One bad B-Class.
The Mercedes-Benz A- and B-Class models have seen widespread success throughout the world with over 2.5 million sales, by offering a practical and efficient package to customers. Sport however, has not played a huge part in the development of either small car – until now.
At the Mercedes-Benz plant in Rastatt, Germany, where the A- and B-Classes are assembled, Plant Manager, Peter Wesp, decided to challenge his staff by taking the B-Class to a new level of performance. Wesp’s idea was to create a B-Class that followed a certain set of specifications:
* The spatial concept of the B-Class was to remain unchanged.
* On the outside too, there were only to be minor indications of the conversion work.

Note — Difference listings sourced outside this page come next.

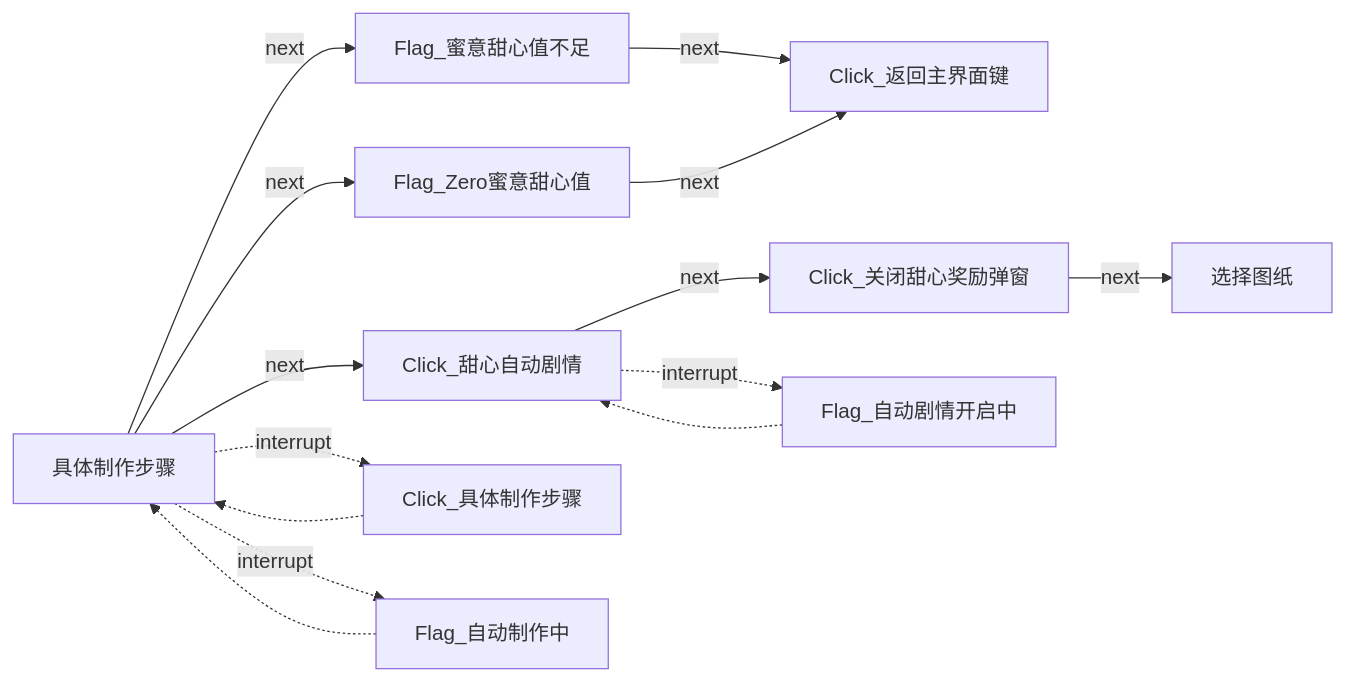
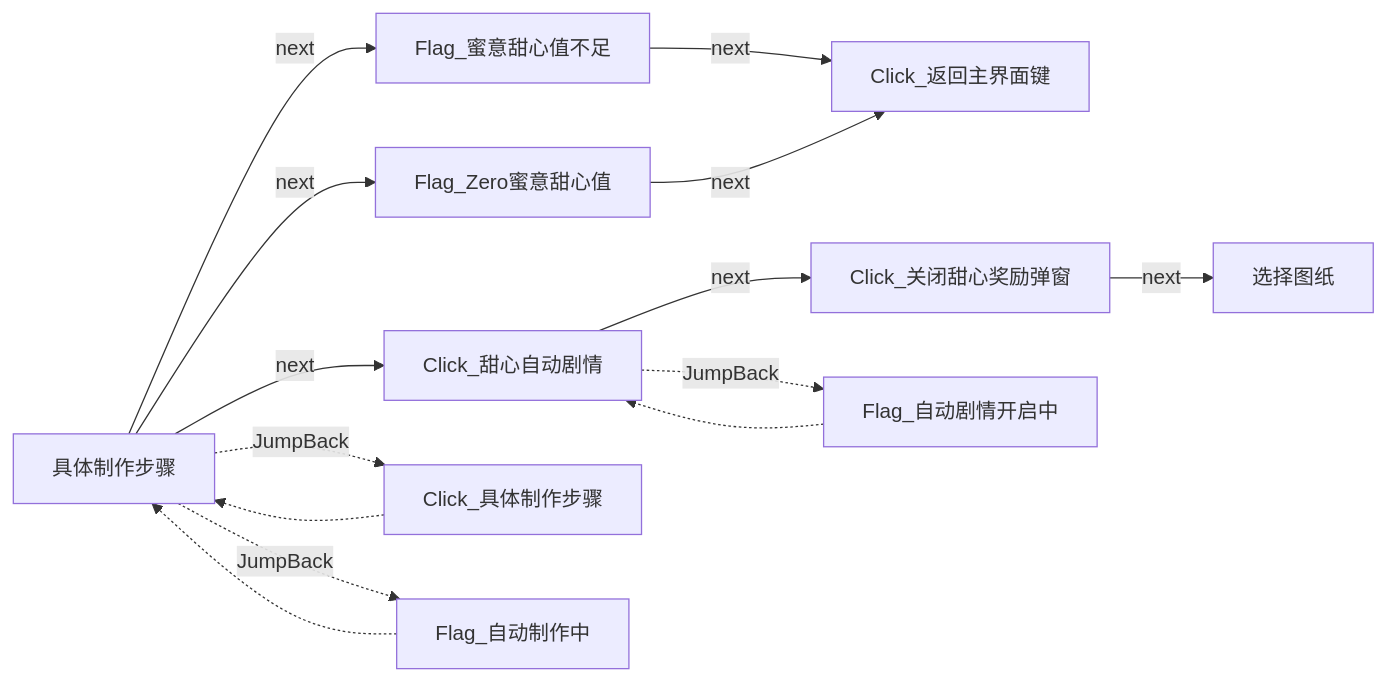
Before and after one commit to Coxwtwo/MaaTOT: diagram 18 of 40 in docs/zh_cn/develop/Pipeline说明.md, drawn with Mermaid. The commit also changed other lines of this file, not shown here.

Commit message:
docs: 完善 Pipeline 说明，新增未名市移动、未名市周任务文档，interrupt→JumpBack(MaaFramework v5.1 起已废弃 interrupt 字段）

````diff
--- a/docs/zh_cn/develop/Pipeline说明.md
+++ b/docs/zh_cn/develop/Pipeline说明.md
@@ -430,16 +430,16 @@
 ```mermaid
 flowchart LR
     n8["具体制作步骤"] -->|next| n14["Flag_蜜意甜心值不足"]
     n8["具体制作步骤"] -->|next| n15["Flag_Zero蜜意甜心值"]
     n8["具体制作步骤"] -->|next| n16["Click_甜心自动剧情"]
-    n8["具体制作步骤"] -.->|interrupt| n17["Click_具体制作步骤"]
+    n8["具体制作步骤"] -.->|JumpBack| n17["Click_具体制作步骤"]
     n17 -.-> n8
-    n8["具体制作步骤"] -.->|interrupt| n18["Flag_自动制作中"]
+    n8["具体制作步骤"] -.->|JumpBack| n18["Flag_自动制作中"]
     n18 -.-> n8
     n14["Flag_蜜意甜心值不足"]  -->|next| n10["Click_返回主界面键"]
     n15["Flag_Zero蜜意甜心值"] -->|next| n10["Click_返回主界面键"]
     n16["Click_甜心自动剧情"] -->|next| n19["Click_关闭甜心奖励弹窗"]
-    n16["Click_甜心自动剧情"] -.->|interrupt| n20["Flag_自动剧情开启中"]
+    n16["Click_甜心自动剧情"] -.->|JumpBack| n20["Flag_自动剧情开启中"]
     n20 -.-> n16
     n19["Click_关闭甜心奖励弹窗"] -->|next| n3["选择图纸"]
 ```
````
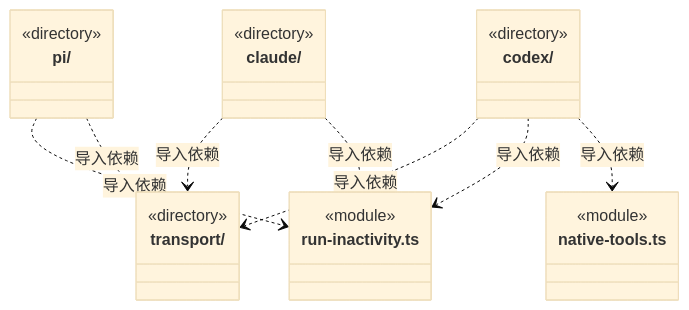
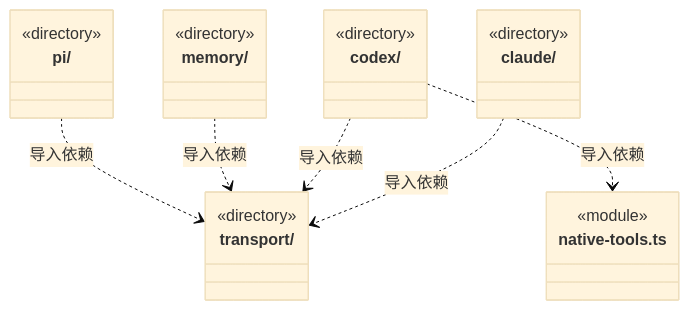
One commit to nan023062/cbim changed the first of 5 diagrams in src/logic/execution/engines/ARCHITECTURE.md. Above: the diagram before and after it, drawn with Mermaid (base theme). The commit also changed other lines of this file and 57 other files, not shown here.

Commit message:
feat(engines): deliver bounded memory loop with dual models

````diff
--- a/src/logic/execution/engines/ARCHITECTURE.md
+++ b/src/logic/execution/engines/ARCHITECTURE.md
@@ -19,28 +19,26 @@
 ```mermaid
 classDiagram
 class N_src_logic_execution_engines_claude["claude/"] {
   <<directory>>
 }
 class N_src_logic_execution_engines_codex["codex/"] {
+  <<directory>>
+}
+class N_src_logic_execution_engines_memory["memory/"] {
   <<directory>>
 }
 class N_src_logic_execution_engines_pi["pi/"] {
   <<directory>>
 }
 class N_src_logic_execution_engines_transport["transport/"] {
   <<directory>>
 }
 class N_src_logic_execution_engines_native_tools_ts["native-tools.ts"] {
   <<module>>
 }
-class N_src_logic_execution_engines_run_inactivity_ts["run-inactivity.ts"] {
-  <<module>>
-}
-N_src_logic_execution_engines_claude ..> N_src_logic_execution_engines_run_inactivity_ts : 导入依赖
 N_src_logic_execution_engines_claude ..> N_src_logic_execution_engines_transport : 导入依赖
 N_src_logic_execution_engines_codex ..> N_src_logic_execution_engines_native_tools_ts : 导入依赖
-N_src_logic_execution_engines_codex ..> N_src_logic_execution_engines_run_inactivity_ts : 导入依赖
 N_src_logic_execution_engines_codex ..> N_src_logic_execution_engines_transport : 导入依赖
+N_src_logic_execution_engines_memory ..> N_src_logic_execution_engines_transport : 导入依赖
 N_src_logic_execution_engines_pi ..> N_src_logic_execution_engines_transport : 导入依赖
-N_src_logic_execution_engines_pi ..> N_src_logic_execution_engines_run_inactivity_ts : 导入依赖
 ```
````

* The interior was to be upgraded in line with the new vehicle class being aspired to.
* And the result of the conversion was to be in large measure suitable for day-to-day driving.
The challenge was readily accepted by Andreas Würz, a Foreman in the Technical Vocational Training department and Matthias Rieger, an Electrics/Electronics installation Foreman. Together with a team of twelve second- and third-year trainees they set out to build a one-of-a-kind B-Class.
They quickly found a B 200 CDI that was already given to the training department for “learning purposes” and set to work disassembling the car while Würz went looking for a powerful engine to use. What he found was a 5.5-liter V-8 and a seven-speed automatic gearbox that sent 388 horsepower and 391 lb-ft. of torque to the rear wheels, in contrast to the B-Classes’ front-wheel drive layout. While there had been no rear-wheel drivetrains developed for the B55 AMG, the team found that the rear axle from the W 210-series E-Class fit. The team designed a new subframe that could fit the rear axle, and after a great deal of forming and welding, were able to mate the axle to the B-Class. With the main drivetrain components in place the team set to work creating the exhaust. Using replacement parts, they designed a full dual-exhaust system with center pipes that emitted a strong burbling exhaust note.
But, they weren’t finished. The team went back to the Mercedes-Benz parts bin to find new brakes, wheels, and suspension components for the B55 AMG. New, C32 AMG perforated and internally ventilated 345 x 34 mm front and 300 x 30 mm rear brakes were fitted for added stopping power. The team also installed five-spoke AMG Sport wheels that measured 8.5 x 18 up front and 9 x 18 at the rear. The wheels were then fitted with 235/40 ZR 18 Y front and with 255/35 ZR 18 Y tires for added grip to handle to new V-8 powerplant. The setup was then finished with a new K&W coilover suspension for improved handling and a lower center of gravity.
Inside, the team set to work in giving the B55 AMG a sport-oriented and luxurious interior that was fitting of its newfound performance. Alcantara was fitted to the roof liner, A-, B-, and C-pillars, while the seats were dressed in a combination of alcantara and leather. The exterior also saw a few modifications with painted radiator louvres and smoked headlight lenses.
“The V8 power unit fitted amazingly well, and we were even able to use the original engine mounts” said Würz. “We have not made any measurements yet, but we should manage a sprint to 100 km/h (62 mph) in under six seconds.”
Training Manageress, Manuela Rascher, was also proud of the team, expressing that “The B 55 shows what our training workshop can do.” When asked if there are plans for future projects such as this, she responded with “We may have some surprises in store…”
We at MotoringExposure hope so!
Displacement: 5.5 liters
Number of Cylinders: V-8
Maximum Horsepower: 388
Maximum Torque: 391 lb-ft.
Type: Seven-speed automatic
Rear Axle: Modified W210-generation E-Class
Acceleration 0-62 mph: Under six seconds
Wheels, Brakes, and Suspension:
Wheels: Five-spoke AMG sports wheels
Front Wheels: 8.5 x 18
Rear Wheels: 9 x 18
Front Tires: 235/40 ZR 18 Y
Rear Tires: 255/35 ZR 18 Y
Brakes: Perforated and internally ventilated
Front Brakes: 345 x 34 mm
Rear Brakes: 300 x 30 mm
Suspension: K&W coilover
-Painted radiator louvres
-Smoked headlight lenses
-Alcantara A-, B-, and C-pillars
-Alcantara roof liner
-Leather and alcantara seats
And what would this be without video of the B55 doing a burnout?
What do you think of the Mercedes-Benz B55 project car? What should their next project be? Leave a comment and let us know!